## What to do
Identify and copy all lines of the material where the string "const" is found.
#### Records supplied
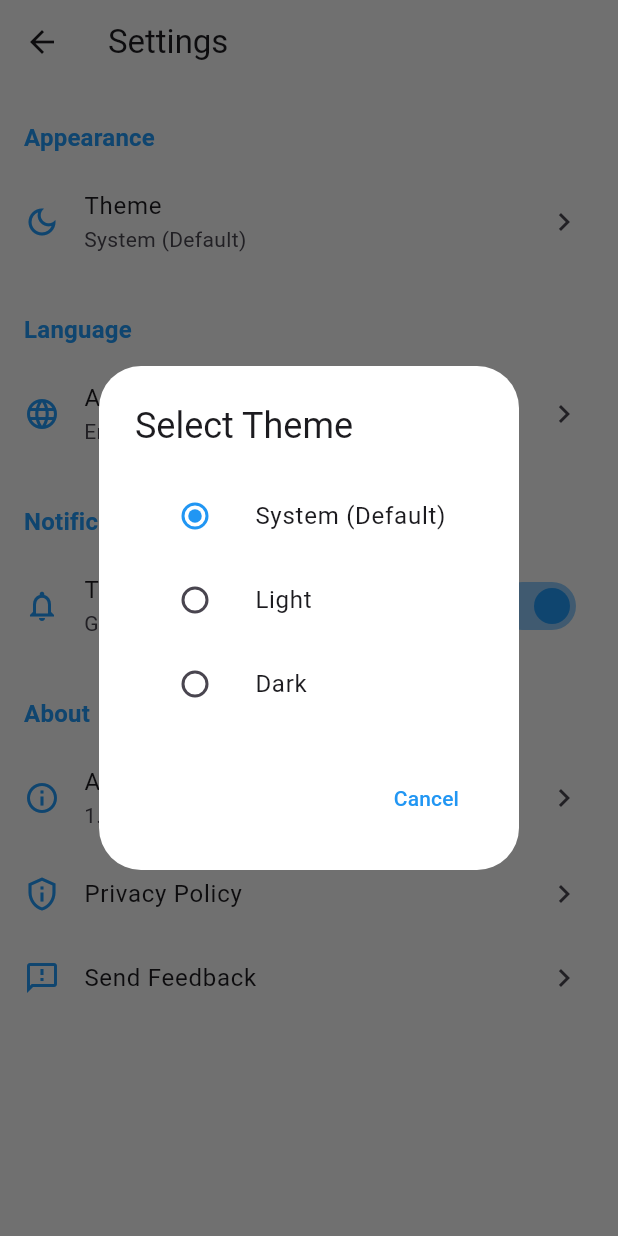
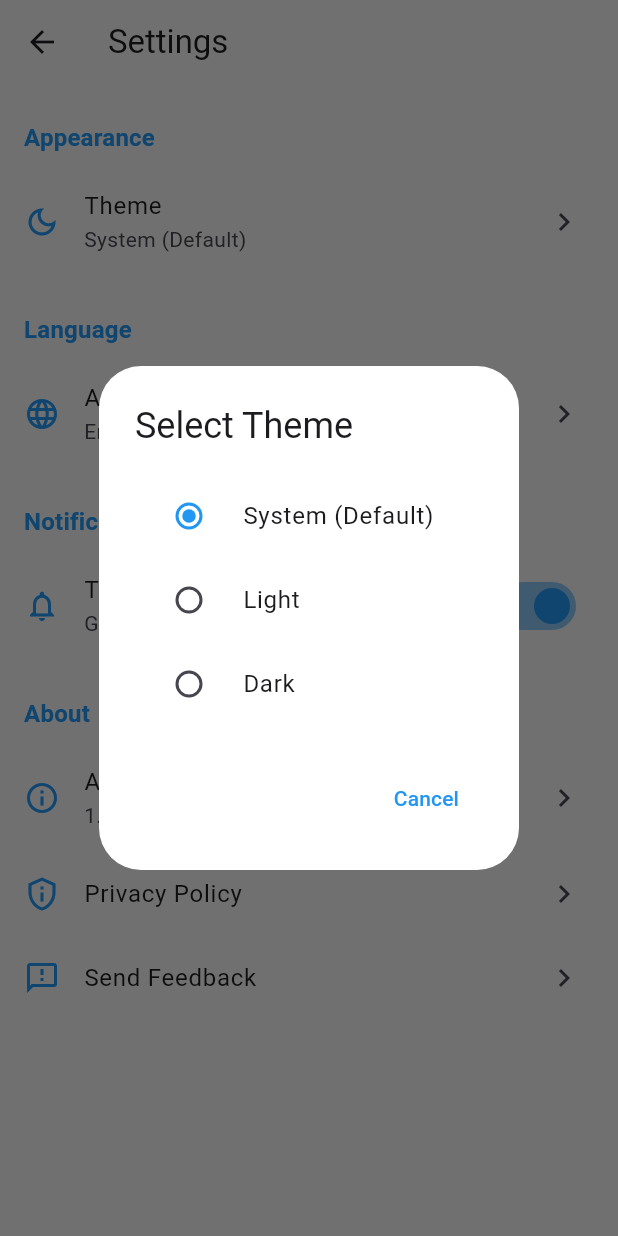
Before and after one commit to berkeenesakt/packflow, a Flutter app: the SettingsView screen opened by its route, after a tap on "Theme", on a phone screen of 412 x 824 dp. Run offline on Flutter 3.47's test engine with Material 3 defaults, Android fonts, the phone set to English and light mode, and no system bars; our stand-ins replace auto_route, easy_localization, equatable, firebase_core, flutter_local_notifications, hive and 4 more; accounts and stored records are empty.

Commit message:
Refactor settings view to replace ListTile with RadioListTile for theme and language selection, improving UI consistency and user interaction. Update onChanged behavior for better responsiveness.

```diff
--- a/lib/ui/view/settings/settings_view.dart
+++ b/lib/ui/view/settings/settings_view.dart
@@ -139,9 +139,8 @@ class _SettingsViewState extends State<SettingsView> {
         content: Column(
           mainAxisSize: MainAxisSize.min,
           children: [
-            ListTile(
+            RadioListTile<ThemeMode>(
               title: Text(LocaleKeys.settings_theme_system.tr()),
-              leading: Radio<ThemeMode>(
               value: ThemeMode.system,
               groupValue: appSettings.themeMode,
               onChanged: (value) {
@@ -149,10 +148,8 @@ class _SettingsViewState extends State<SettingsView> {
                 Navigator.pop(context);
               },
             ),
-            ),
-            ListTile(
+            RadioListTile<ThemeMode>(
               title: Text(LocaleKeys.settings_theme_light.tr()),
-              leading: Radio<ThemeMode>(
               value: ThemeMode.light,
               groupValue: appSettings.themeMode,
               onChanged: (value) {
@@ -160,17 +157,14 @@ class _SettingsViewState extends State<SettingsView> {
                 Navigator.pop(context);
               },
             ),
-            ),
-            ListTile(
+            RadioListTile<ThemeMode>(
               title: Text(LocaleKeys.settings_theme_dark.tr()),
-              leading: Radio<ThemeMode>(
               value: ThemeMode.dark,
               groupValue: appSettings.themeMode,
               onChanged: (value) {
                 appSettings.setThemeMode(ThemeMode.dark);
                 Navigator.pop(context);
               },
-              ),
             ),
           ],
         ),
@@ -192,9 +186,8 @@ class _SettingsViewState extends State<SettingsView> {
         content: Column(
           mainAxisSize: MainAxisSize.min,
           children: [
-            ListTile(
+            RadioListTile<String>(
               title: const Text('English'),
-              leading: Radio<String>(
               value: 'en',
               groupValue: context.locale.languageCode,
               onChanged: (value) {
@@ -202,17 +195,14 @@ class _SettingsViewState extends State<SettingsView> {
                 Navigator.pop(context);
               },
             ),
-            ),
-            ListTile(
+            RadioListTile<String>(
               title: const Text('Türkçe'),
-              leading: Radio<String>(
               value: 'tr',
               groupValue: context.locale.languageCode,
               onChanged: (value) {
                 appSettings.setLocale(context, Locales.tr.locale);
                 Navigator.pop(context);
               },
-              ),
             ),
           ],
         ),
@@ -272,6 +262,7 @@ class _SettingsViewState extends State<SettingsView> {
         onChanged: onChanged,
         activeColor: Theme.of(context).colorScheme.primary,
       ),
+      onTap: () => onChanged(!value),
     );
   }
 }
```
Lines whose indentation alone changed are shown as unchanged.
########
## Task output
               title: const Text('English'),
               title: const Text('Türkçe'),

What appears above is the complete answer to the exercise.